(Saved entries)

┏━━

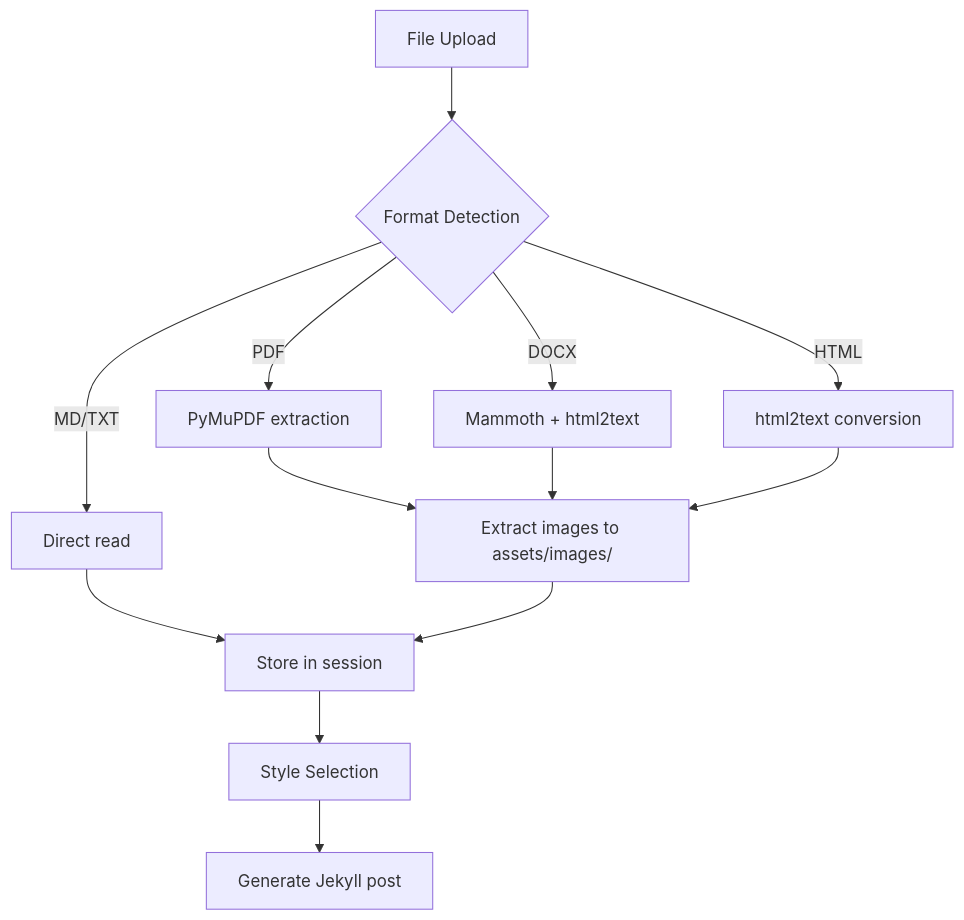
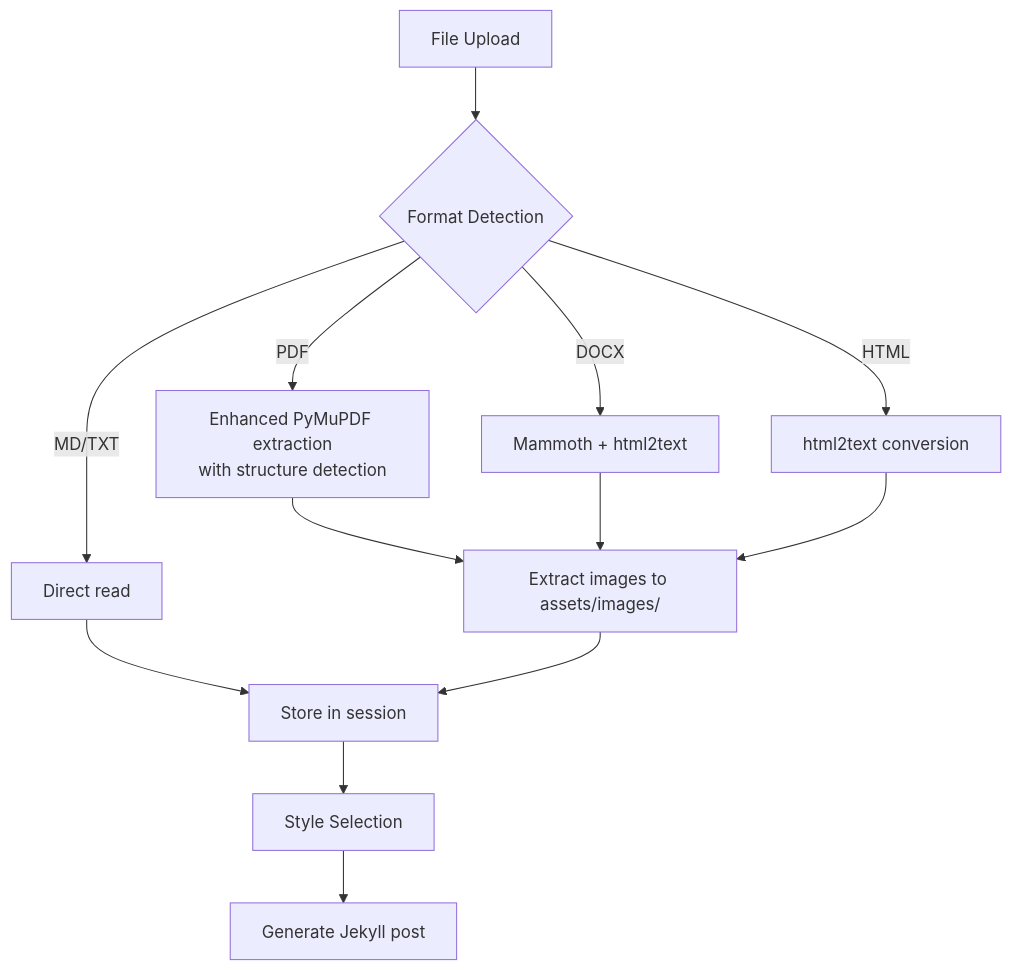
One commit to PolarisW007/PolaZhenJing changed the seventh of 8 diagrams in .qoder/repowiki/en/content/Backend Application/Backend Application.md. Above: the diagram before and after it, drawn with Mermaid. The commit also changed other lines of this file and 8 other files, not shown here.

````diff
--- a/.qoder/repowiki/en/content/Backend Application/Backend Application.md
+++ b/.qoder/repowiki/en/content/Backend Application/Backend Application.md
@@ -247,15 +284,15 @@
 ```mermaid
 flowchart TD
 A["File Upload"] --> B{"Format Detection"}
-B --> |PDF| C["PyMuPDF extraction"]
+B --> |PDF| C["Enhanced PyMuPDF extraction<br/>with structure detection"]
 B --> |DOCX| D["Mammoth + html2text"]
 B --> |HTML| E["html2text conversion"]
 B --> |MD/TXT| F["Direct read"]
 C --> G["Extract images to assets/images/"]
 D --> G
 E --> G
 F --> H["Store in session"]
 G --> H
 H --> I["Style Selection"]
 I --> J["Generate Jekyll post"]
 ```
````
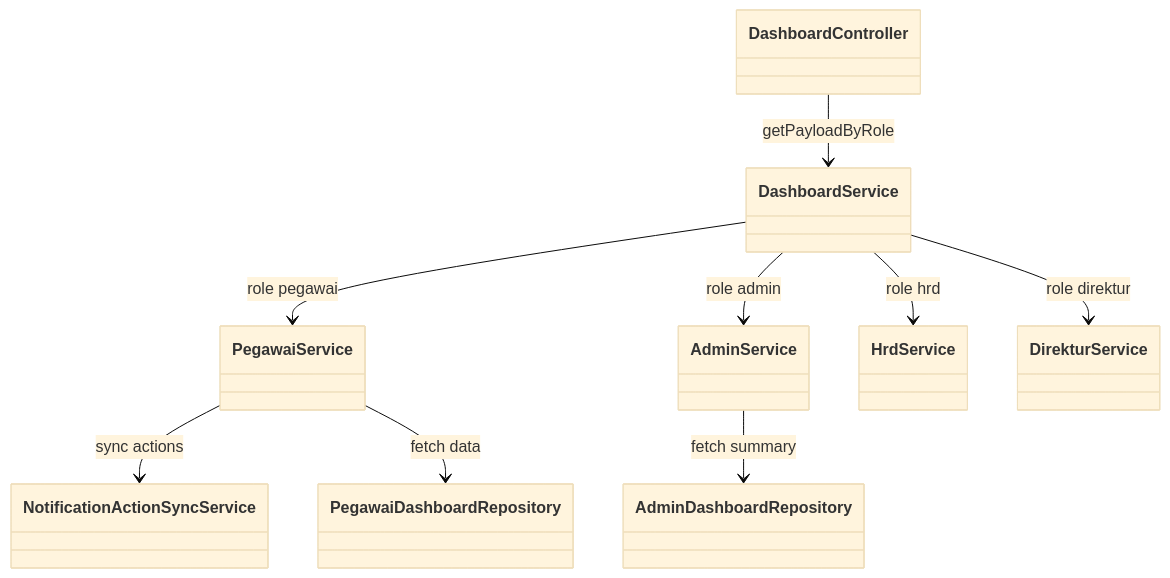
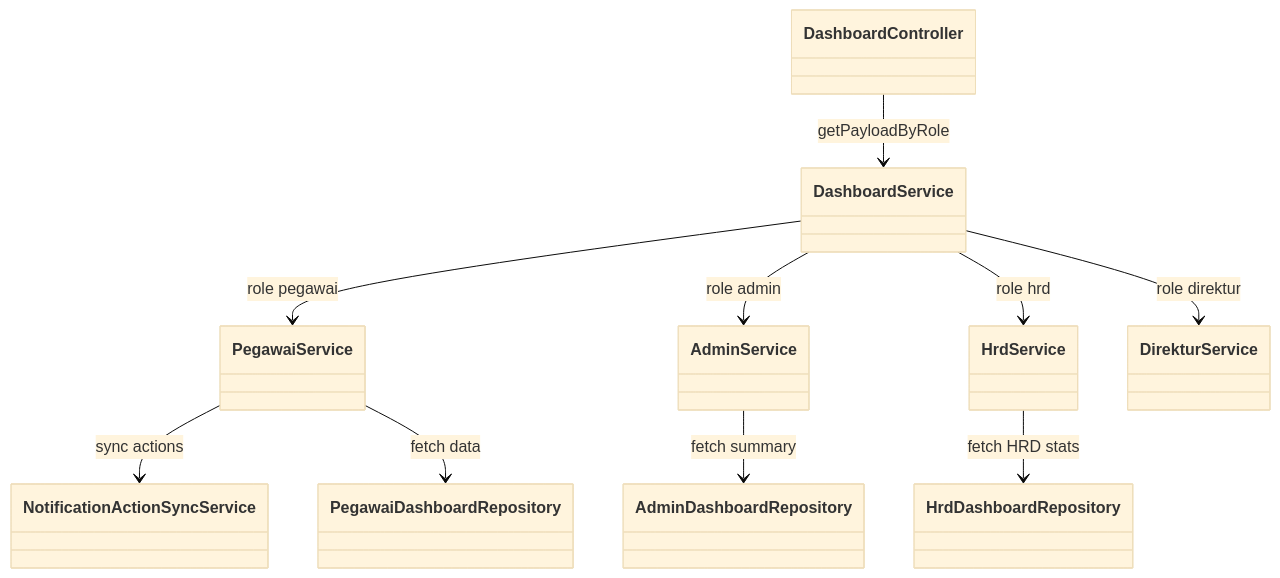
The eighth of 36 diagrams in dokumentasi/dokumentasi_app.md (widy4aa/BE-SIMPEG-RSKALISAT), drawn with Mermaid (base theme) before and after one commit. The commit also changed other lines of this file and 21 other files, not shown here.

````diff
--- a/dokumentasi/dokumentasi_app.md
+++ b/dokumentasi/dokumentasi_app.md
@@ -358,21 +359,23 @@
 ```mermaid
 classDiagram
 	class DashboardController
 	class DashboardService
 	class PegawaiService
 	class AdminService
 	class HrdService
 	class DirekturService
 	class PegawaiDashboardRepository
 	class AdminDashboardRepository
+	class HrdDashboardRepository
 	class NotificationActionSyncService
 
 	DashboardController --> DashboardService : getPayloadByRole
 	DashboardService --> PegawaiService : role pegawai
 	DashboardService --> AdminService : role admin
 	DashboardService --> HrdService : role hrd
 	DashboardService --> DirekturService : role direktur
 	PegawaiService --> NotificationActionSyncService : sync actions
 	PegawaiService --> PegawaiDashboardRepository : fetch data
 	AdminService --> AdminDashboardRepository : fetch summary
+	HrdService --> HrdDashboardRepository : fetch HRD stats
 ```
````
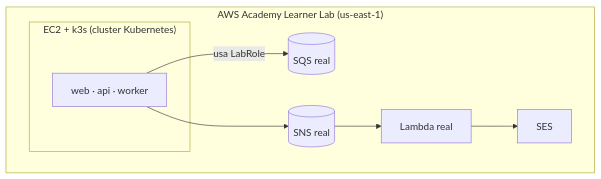
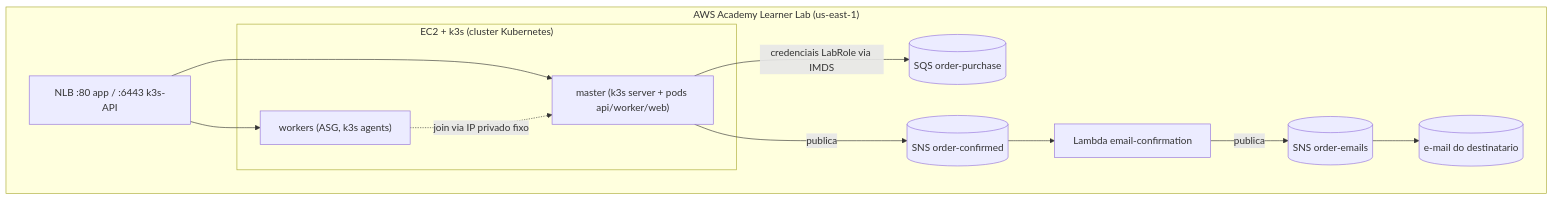
Before and after one commit to JoaoMudar/TrabalhoFinalDistribuido: the fourth of 5 diagrams in docs/artigo/artigo.md, drawn with Mermaid. The commit also changed other lines of this file and 5 other files, not shown here.

````diff
--- a/docs/artigo/artigo.md
+++ b/docs/artigo/artigo.md
@@ -328,16 +330,23 @@
 ```mermaid
 flowchart TB
   subgraph LL["AWS Academy Learner Lab (us-east-1)"]
+    nlb[NLB :80 app / :6443 k3s-API]
     subgraph EC2["EC2 + k3s (cluster Kubernetes)"]
-      pods[web · api · worker]
+      master["master (k3s server + pods api/worker/web)"]
+      workers["workers (ASG, k3s agents)"]
     end
-    sqs[(SQS real)]
-    sns[(SNS real)]
-    lambda[Lambda real]
-    ses[SES]
+    sqs[(SQS order-purchase)]
+    sns1[(SNS order-confirmed)]
+    lambda[Lambda email-confirmation]
+    sns2[(SNS order-emails)]
+    mail[(e-mail do destinatario)]
   end
-  pods -->|usa LabRole| sqs
-  pods --> sns
-  sns --> lambda
-  lambda --> ses
+  nlb --> master
+  nlb --> workers
+  workers -. join via IP privado fixo .-> master
+  master -->|credenciais LabRole via IMDS| sqs
+  master -->|publica| sns1
+  sns1 --> lambda
+  lambda -->|publica| sns2
+  sns2 --> mail
 ```
````
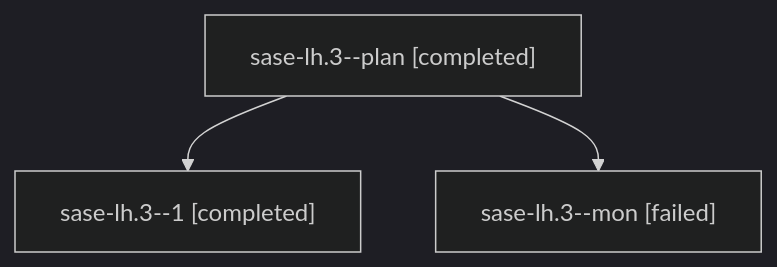
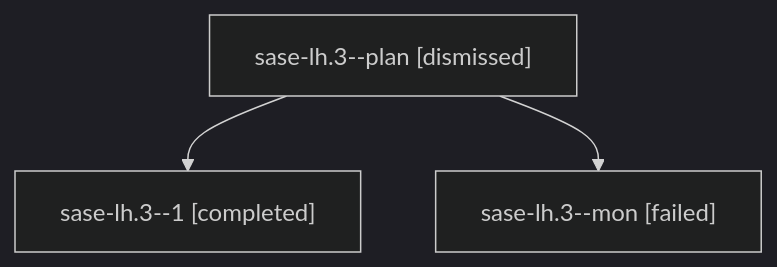
One commit to sase-org/sase--agents changed the diagram in families/bbugyi200.athena.sase-lh.3.md. Above: the diagram before and after it, drawn with Mermaid (dark theme). The commit also changed other lines of this file and 245 other files, not shown here.

````diff
--- a/families/bbugyi200.athena.sase-lh.3.md
+++ b/families/bbugyi200.athena.sase-lh.3.md
@@ -9,8 +9,8 @@
 ```mermaid
 flowchart TD
-  n0["sase-lh.3--plan [completed]"]
+  n0["sase-lh.3--plan [dismissed]"]
   n1["sase-lh.3--1 [completed]"]
   n0 --> n1
   n2["sase-lh.3--mon [failed]"]
   n0 --> n2
 ```
````
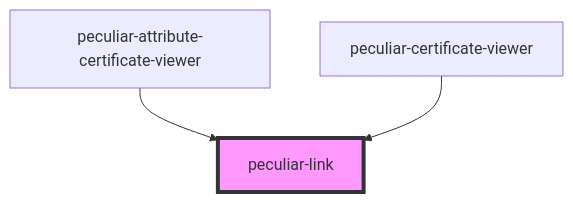
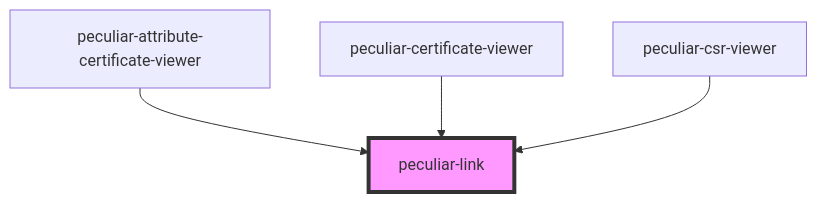
Before and after one commit to PeculiarVentures/pv-certificates-viewer: the diagram in packages/webcomponents/src/components/link/readme.md, drawn with Mermaid. The commit also changed other lines of this file and 6 other files, not shown here.

Commit message:
feat(webcomponents): add CSR viewer to certificate decode component

````diff
--- a/packages/webcomponents/src/components/link/readme.md
+++ b/packages/webcomponents/src/components/link/readme.md
@@ -24,6 +25,7 @@
 ```mermaid
 graph TD;
   peculiar-attribute-certificate-viewer --> peculiar-link
   peculiar-certificate-viewer --> peculiar-link
+  peculiar-csr-viewer --> peculiar-link
   style peculiar-link fill:#f9f,stroke:#333,stroke-width:4px
 ```
````
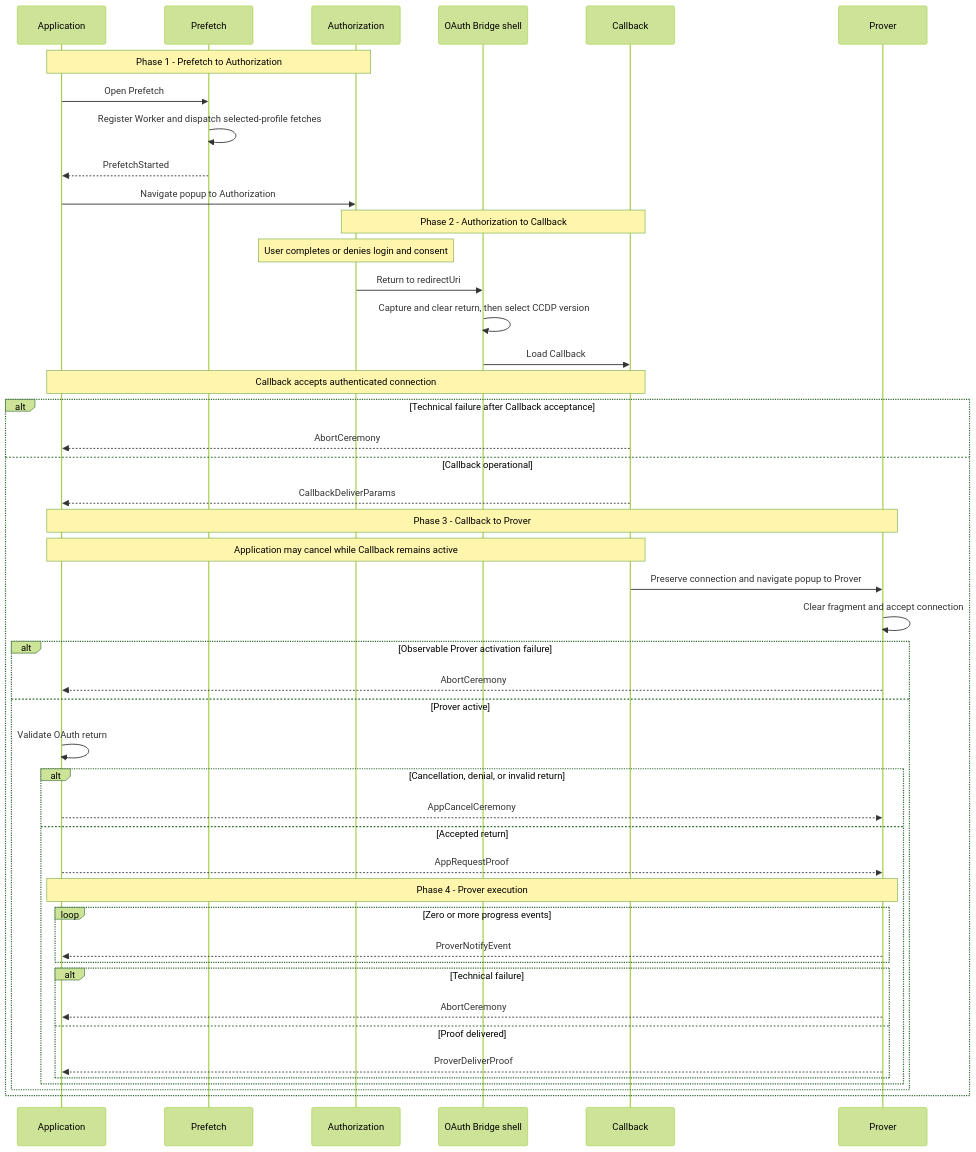
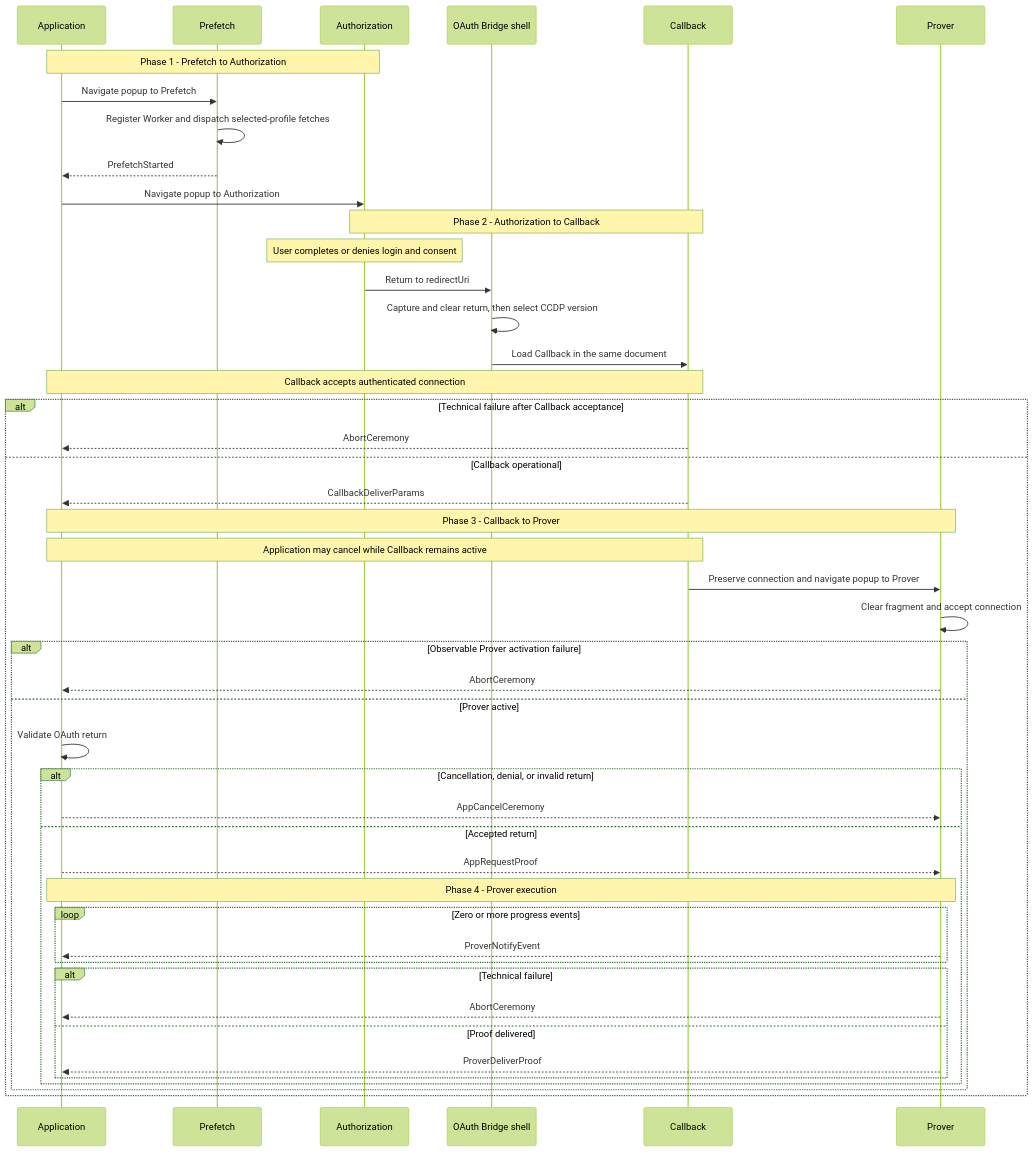
One commit to libid-org/libid changed the diagram in ts/packages/ceremony/CCDP.md. Above: the diagram before and after it, drawn with Mermaid (forest theme). The commit also changed other lines of this file and 1 other file, not shown here.

````diff
--- a/ts/packages/ceremony/CCDP.md
+++ b/ts/packages/ceremony/CCDP.md
@@ -429,52 +436,52 @@
 ```mermaid
 sequenceDiagram
     participant A as Application
     participant F as Prefetch
     participant O as Authorization
     participant B as OAuth Bridge shell
     participant C as Callback
     participant P as Prover
 
     Note over A,O: Phase 1 - Prefetch to Authorization
-    A->>F: Open Prefetch
+    A->>F: Navigate popup to Prefetch
     F->>F: Register Worker and dispatch selected-profile fetches
     F-->>A: PrefetchStarted
     A->>O: Navigate popup to Authorization
 
     Note over O,C: Phase 2 - Authorization to Callback
     Note over O: User completes or denies login and consent
     O->>B: Return to redirectUri
     B->>B: Capture and clear return, then select CCDP version
-    B->>C: Load Callback
+    B->>C: Load Callback in the same document
     Note over A,C: Callback accepts authenticated connection
     alt Technical failure after Callback acceptance
         C-->>A: AbortCeremony
     else Callback operational
         C-->>A: CallbackDeliverParams
 
         Note over A,P: Phase 3 - Callback to Prover
         Note over A,C: Application may cancel while Callback remains active
         C->>P: Preserve connection and navigate popup to Prover
         P->>P: Clear fragment and accept connection
         alt Observable Prover activation failure
             P-->>A: AbortCeremony
         else Prover active
             A->>A: Validate OAuth return
             alt Cancellation, denial, or invalid return
                 A-->>P: AppCancelCeremony
             else Accepted return
                 A-->>P: AppRequestProof
 
                 Note over A,P: Phase 4 - Prover execution
                 loop Zero or more progress events
                     P-->>A: ProverNotifyEvent
                 end
                 alt Technical failure
                     P-->>A: AbortCeremony
                 else Proof delivered
                     P-->>A: ProverDeliverProof
                 end
             end
         end
     end
 ```
````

┗━━

== Your objective ==
What is the number of lines in the entries that include the string "Backend"? Reply with that number alone.

== Response below ==
3